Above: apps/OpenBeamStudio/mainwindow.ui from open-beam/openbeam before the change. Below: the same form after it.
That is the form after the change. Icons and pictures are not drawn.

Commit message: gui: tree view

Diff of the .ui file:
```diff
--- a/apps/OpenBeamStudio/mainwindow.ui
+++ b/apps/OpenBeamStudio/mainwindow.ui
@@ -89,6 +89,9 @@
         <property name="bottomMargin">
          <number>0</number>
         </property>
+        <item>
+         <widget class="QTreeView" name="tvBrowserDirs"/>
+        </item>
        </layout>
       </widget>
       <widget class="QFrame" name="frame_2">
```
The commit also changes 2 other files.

--

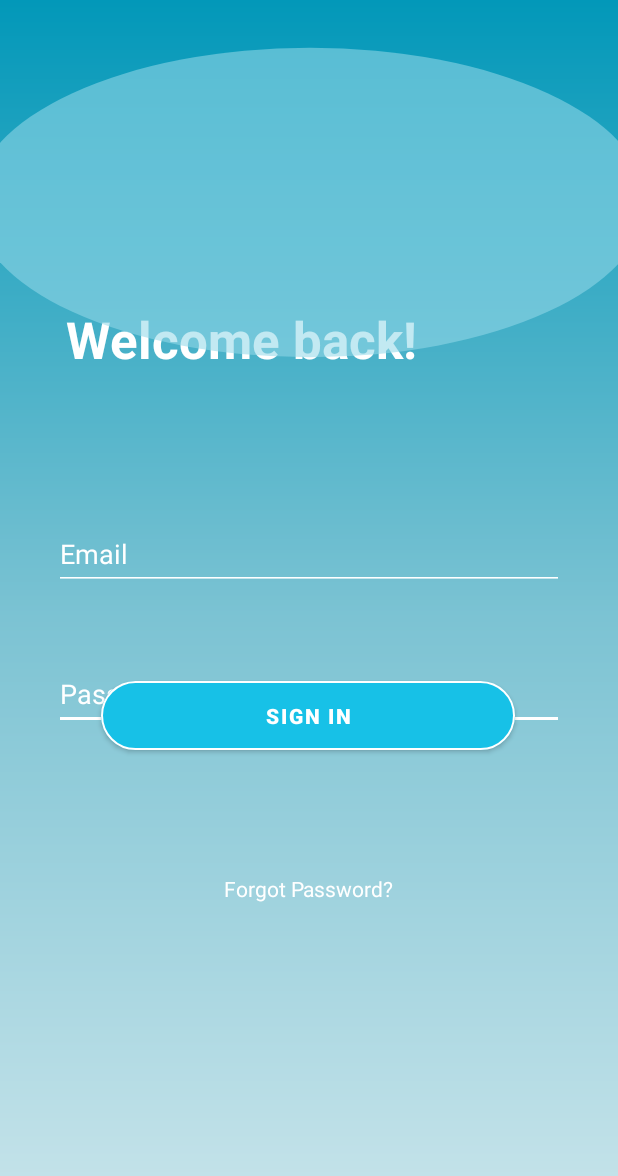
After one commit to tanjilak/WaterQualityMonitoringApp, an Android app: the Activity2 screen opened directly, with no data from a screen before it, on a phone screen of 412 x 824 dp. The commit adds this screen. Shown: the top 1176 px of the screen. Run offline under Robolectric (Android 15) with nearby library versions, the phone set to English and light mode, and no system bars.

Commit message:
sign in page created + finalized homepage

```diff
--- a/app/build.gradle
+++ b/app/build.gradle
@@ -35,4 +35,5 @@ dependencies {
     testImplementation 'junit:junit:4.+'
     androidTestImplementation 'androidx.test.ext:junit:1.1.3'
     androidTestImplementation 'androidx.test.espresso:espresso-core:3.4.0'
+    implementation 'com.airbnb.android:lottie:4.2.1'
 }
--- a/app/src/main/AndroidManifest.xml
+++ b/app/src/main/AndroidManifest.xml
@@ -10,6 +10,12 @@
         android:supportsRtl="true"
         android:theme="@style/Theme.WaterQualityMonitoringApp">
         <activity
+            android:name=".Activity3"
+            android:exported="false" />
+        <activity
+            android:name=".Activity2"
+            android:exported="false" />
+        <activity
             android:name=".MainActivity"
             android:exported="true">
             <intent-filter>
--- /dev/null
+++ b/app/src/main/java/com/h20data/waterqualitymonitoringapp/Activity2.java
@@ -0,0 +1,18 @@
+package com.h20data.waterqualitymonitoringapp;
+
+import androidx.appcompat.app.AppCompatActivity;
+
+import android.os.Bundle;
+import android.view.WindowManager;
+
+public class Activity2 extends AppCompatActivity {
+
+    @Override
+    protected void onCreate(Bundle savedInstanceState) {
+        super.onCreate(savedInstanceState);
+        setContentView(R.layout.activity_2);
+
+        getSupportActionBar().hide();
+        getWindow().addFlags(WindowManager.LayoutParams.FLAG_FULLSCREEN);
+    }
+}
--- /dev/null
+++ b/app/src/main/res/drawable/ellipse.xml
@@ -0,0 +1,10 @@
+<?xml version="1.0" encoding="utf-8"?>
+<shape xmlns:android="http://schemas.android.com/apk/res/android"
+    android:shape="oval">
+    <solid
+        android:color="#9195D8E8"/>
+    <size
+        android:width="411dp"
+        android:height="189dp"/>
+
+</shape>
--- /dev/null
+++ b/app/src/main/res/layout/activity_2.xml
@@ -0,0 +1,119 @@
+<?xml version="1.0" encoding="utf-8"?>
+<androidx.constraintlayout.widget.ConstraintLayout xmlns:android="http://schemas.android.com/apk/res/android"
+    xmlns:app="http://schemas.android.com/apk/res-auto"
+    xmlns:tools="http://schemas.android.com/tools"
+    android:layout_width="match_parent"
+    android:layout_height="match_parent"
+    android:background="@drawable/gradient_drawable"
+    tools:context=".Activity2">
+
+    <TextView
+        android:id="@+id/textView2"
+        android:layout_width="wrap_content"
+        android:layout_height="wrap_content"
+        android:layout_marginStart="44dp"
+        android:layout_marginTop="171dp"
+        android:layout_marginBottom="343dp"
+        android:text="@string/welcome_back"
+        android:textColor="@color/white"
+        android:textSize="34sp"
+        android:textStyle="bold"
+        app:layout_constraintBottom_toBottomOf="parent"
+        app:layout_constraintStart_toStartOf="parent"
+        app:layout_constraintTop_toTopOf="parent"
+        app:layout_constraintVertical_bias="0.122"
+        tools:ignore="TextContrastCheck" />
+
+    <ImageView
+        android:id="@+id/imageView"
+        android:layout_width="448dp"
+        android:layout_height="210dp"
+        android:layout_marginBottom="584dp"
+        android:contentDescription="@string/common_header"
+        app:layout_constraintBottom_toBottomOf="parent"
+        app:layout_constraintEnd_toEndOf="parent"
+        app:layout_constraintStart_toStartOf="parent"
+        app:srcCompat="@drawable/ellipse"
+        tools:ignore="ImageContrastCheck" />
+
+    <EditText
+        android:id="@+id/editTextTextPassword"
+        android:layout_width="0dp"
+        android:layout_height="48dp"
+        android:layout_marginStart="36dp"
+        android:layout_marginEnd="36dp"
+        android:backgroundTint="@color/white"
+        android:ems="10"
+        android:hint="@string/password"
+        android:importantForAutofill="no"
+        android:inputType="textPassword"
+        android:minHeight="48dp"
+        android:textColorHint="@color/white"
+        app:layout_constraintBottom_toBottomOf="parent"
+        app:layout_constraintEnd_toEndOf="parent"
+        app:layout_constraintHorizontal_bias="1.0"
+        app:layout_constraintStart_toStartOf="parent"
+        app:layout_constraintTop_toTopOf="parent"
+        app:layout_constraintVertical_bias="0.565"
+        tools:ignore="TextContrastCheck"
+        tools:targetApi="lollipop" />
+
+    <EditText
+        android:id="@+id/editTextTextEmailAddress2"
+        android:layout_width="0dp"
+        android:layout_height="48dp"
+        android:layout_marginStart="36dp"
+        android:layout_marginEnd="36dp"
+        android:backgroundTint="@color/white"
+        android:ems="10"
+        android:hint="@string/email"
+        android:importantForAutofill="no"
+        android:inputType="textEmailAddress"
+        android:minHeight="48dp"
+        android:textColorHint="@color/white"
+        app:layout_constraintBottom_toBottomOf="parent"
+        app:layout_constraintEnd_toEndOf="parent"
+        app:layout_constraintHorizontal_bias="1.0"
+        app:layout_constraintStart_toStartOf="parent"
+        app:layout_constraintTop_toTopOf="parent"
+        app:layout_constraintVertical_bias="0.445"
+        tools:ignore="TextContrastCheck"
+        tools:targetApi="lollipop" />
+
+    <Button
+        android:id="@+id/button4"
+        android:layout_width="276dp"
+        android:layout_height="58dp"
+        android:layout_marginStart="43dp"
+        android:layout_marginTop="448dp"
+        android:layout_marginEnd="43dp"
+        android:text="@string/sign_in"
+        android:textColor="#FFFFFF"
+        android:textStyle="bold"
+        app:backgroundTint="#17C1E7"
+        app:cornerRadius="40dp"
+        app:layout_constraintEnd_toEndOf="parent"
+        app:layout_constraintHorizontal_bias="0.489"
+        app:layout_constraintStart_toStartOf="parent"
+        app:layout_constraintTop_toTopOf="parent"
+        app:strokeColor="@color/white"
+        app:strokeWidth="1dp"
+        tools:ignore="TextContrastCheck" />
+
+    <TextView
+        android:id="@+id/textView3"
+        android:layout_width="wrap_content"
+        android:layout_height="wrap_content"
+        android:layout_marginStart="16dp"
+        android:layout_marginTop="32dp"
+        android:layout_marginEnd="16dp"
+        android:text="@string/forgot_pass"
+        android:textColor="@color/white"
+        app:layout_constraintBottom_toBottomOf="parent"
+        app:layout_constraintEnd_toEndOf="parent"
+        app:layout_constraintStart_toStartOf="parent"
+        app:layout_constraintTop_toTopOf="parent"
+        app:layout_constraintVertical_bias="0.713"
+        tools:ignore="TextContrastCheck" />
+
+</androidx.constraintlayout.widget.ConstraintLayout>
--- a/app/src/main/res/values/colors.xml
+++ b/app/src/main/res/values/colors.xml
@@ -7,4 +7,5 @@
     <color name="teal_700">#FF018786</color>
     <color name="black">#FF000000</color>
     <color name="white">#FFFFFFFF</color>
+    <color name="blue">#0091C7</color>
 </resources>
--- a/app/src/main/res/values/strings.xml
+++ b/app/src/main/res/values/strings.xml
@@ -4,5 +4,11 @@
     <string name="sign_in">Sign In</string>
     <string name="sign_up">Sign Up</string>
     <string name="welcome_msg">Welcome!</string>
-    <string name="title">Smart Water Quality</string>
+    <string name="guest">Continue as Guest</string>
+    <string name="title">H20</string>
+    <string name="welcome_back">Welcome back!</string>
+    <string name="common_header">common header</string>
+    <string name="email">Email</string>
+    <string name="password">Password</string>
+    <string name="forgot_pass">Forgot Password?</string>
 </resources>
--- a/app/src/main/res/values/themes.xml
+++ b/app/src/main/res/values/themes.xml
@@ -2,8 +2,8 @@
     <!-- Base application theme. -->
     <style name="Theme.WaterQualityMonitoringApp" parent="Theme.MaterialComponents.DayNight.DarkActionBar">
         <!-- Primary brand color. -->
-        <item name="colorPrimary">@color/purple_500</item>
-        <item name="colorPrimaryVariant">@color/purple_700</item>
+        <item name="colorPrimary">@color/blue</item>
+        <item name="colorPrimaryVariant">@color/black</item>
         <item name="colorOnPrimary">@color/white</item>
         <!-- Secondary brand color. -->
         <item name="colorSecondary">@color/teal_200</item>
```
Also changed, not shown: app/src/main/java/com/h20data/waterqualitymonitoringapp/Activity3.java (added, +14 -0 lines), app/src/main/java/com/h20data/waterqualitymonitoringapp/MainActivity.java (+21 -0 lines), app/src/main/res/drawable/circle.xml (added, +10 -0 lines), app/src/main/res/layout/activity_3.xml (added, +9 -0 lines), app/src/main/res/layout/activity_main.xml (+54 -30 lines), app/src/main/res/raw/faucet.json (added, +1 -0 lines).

■ How to complete this task:
In the entries, find every line holding "widget" and copy it.

■ Response for this exercise:
+         <widget class="QTreeView" name="tvBrowserDirs"/>
       </widget>
       <widget class="QFrame" name="frame_2">
+<androidx.constraintlayout.widget.ConstraintLayout xmlns:android="http://schemas.android.com/apk/res/android"
+</androidx.constraintlayout.widget.ConstraintLayout>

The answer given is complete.